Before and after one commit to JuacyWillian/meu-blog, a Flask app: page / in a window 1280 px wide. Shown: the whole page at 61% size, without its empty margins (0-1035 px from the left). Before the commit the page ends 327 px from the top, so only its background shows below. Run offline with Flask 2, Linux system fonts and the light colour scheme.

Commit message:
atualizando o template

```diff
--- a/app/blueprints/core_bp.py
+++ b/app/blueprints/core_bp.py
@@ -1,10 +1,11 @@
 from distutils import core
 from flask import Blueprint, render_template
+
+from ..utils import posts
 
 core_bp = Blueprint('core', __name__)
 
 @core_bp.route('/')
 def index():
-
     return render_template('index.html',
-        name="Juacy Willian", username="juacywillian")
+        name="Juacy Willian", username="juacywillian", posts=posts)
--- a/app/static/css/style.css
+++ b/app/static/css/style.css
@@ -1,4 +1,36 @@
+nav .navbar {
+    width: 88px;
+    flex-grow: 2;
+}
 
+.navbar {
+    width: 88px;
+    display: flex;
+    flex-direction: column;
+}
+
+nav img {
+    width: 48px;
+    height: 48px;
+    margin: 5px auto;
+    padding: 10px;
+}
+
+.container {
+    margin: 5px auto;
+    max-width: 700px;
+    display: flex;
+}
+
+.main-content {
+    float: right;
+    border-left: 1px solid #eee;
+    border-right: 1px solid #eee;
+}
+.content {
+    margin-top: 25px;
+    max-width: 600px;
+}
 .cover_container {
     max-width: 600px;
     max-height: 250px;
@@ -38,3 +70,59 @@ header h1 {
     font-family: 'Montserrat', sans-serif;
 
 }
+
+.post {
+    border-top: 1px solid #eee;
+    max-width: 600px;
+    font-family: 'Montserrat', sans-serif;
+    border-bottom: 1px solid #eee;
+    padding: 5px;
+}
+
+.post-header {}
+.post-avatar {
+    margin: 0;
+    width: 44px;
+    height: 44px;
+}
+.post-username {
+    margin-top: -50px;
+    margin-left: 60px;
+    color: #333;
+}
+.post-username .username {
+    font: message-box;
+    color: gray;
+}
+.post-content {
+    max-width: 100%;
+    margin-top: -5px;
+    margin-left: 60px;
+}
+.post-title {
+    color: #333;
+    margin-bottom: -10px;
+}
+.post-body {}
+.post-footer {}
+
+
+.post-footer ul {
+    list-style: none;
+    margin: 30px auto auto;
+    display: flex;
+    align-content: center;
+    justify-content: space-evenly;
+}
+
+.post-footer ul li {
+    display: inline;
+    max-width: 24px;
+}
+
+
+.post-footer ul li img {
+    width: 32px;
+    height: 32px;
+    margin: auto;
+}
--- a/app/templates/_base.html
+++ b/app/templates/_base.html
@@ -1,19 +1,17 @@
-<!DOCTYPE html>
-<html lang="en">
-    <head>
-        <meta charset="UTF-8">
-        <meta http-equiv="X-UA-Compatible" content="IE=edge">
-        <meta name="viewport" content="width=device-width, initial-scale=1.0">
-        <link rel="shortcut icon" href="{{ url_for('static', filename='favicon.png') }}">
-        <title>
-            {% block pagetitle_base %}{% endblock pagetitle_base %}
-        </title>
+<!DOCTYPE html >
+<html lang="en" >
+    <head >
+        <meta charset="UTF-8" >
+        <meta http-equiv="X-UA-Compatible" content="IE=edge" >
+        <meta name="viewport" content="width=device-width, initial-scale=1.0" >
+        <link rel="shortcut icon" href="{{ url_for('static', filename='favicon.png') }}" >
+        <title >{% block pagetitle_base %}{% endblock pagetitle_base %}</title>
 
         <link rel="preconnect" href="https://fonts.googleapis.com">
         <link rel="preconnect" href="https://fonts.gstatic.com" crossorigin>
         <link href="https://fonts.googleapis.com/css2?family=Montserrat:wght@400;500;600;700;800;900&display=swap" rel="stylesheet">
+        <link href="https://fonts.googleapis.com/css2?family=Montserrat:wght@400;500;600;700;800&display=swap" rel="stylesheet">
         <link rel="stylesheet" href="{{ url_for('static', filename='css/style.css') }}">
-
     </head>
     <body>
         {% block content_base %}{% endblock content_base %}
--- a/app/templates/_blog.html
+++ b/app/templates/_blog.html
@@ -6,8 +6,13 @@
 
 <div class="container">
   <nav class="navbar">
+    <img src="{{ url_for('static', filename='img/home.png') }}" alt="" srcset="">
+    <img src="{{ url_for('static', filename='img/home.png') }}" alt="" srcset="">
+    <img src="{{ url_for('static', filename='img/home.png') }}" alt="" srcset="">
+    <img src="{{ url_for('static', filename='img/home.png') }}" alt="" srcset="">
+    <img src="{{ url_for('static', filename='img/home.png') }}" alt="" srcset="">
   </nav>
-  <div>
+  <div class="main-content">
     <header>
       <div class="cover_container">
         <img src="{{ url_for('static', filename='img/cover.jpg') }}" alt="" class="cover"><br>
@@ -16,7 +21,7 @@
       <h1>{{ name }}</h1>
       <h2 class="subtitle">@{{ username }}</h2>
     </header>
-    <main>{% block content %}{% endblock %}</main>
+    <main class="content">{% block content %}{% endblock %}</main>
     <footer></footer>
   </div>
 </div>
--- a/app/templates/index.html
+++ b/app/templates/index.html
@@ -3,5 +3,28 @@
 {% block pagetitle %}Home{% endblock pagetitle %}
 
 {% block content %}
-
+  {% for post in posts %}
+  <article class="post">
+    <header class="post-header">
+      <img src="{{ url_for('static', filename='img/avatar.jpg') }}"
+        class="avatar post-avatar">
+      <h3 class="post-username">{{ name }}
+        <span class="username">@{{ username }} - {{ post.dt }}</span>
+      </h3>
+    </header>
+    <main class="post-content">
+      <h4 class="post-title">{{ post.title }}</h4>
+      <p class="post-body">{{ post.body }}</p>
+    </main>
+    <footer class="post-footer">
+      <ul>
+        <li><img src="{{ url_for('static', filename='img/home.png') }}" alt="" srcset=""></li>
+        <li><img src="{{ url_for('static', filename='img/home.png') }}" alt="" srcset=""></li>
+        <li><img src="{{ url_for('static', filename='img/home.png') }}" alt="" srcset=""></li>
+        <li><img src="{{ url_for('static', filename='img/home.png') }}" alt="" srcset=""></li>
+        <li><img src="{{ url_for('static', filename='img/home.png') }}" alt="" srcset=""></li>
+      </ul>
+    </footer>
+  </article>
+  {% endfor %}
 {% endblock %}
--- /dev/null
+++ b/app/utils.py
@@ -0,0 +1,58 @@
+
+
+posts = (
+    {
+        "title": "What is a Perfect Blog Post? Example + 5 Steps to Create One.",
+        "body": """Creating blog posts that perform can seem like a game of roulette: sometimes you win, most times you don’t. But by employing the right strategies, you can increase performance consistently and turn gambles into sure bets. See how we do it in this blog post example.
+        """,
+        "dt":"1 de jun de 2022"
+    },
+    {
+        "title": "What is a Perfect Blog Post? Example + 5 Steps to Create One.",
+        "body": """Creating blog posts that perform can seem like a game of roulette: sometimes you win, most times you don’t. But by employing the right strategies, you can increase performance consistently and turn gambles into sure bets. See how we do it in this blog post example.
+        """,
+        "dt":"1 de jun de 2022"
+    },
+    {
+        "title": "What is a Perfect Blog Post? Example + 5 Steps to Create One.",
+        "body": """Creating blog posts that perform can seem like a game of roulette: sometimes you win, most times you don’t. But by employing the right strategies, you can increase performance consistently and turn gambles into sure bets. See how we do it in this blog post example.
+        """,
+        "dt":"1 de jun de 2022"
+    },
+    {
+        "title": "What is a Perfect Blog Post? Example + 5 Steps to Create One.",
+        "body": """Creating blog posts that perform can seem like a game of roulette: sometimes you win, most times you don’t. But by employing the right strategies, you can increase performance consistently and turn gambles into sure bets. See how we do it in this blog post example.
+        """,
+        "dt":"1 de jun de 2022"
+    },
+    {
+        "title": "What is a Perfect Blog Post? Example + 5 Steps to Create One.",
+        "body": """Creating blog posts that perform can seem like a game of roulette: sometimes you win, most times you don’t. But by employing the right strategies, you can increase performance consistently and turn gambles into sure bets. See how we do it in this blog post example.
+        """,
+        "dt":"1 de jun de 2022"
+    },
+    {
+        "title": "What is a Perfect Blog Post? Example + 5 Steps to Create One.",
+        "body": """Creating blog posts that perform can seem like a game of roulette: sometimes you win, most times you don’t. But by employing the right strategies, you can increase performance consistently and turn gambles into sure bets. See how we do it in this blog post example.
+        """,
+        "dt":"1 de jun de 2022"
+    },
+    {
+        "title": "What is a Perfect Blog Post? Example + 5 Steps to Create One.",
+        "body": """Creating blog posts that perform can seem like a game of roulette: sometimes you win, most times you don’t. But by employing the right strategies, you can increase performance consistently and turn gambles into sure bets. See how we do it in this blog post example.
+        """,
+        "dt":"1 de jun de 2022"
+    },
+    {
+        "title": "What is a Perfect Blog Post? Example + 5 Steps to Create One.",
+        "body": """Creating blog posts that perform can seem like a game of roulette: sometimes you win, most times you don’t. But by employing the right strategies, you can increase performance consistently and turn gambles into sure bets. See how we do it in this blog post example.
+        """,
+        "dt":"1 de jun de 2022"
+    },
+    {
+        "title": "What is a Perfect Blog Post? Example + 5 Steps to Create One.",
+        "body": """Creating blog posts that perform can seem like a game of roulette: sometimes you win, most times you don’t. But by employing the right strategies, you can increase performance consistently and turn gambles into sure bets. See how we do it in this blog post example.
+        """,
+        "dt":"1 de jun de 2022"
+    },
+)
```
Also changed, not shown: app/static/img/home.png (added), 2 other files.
========
◆ **PROBLEM TO WORK ON**
In the entries above, identify each line that includes the string "meta", then copy it.

◆ **ANSWER SECTION**
-        <meta charset="UTF-8">
-        <meta http-equiv="X-UA-Compatible" content="IE=edge">
-        <meta name="viewport" content="width=device-width, initial-scale=1.0">
+        <meta charset="UTF-8" >
+        <meta http-equiv="X-UA-Compatible" content="IE=edge" >
+        <meta name="viewport" content="width=device-width, initial-scale=1.0" >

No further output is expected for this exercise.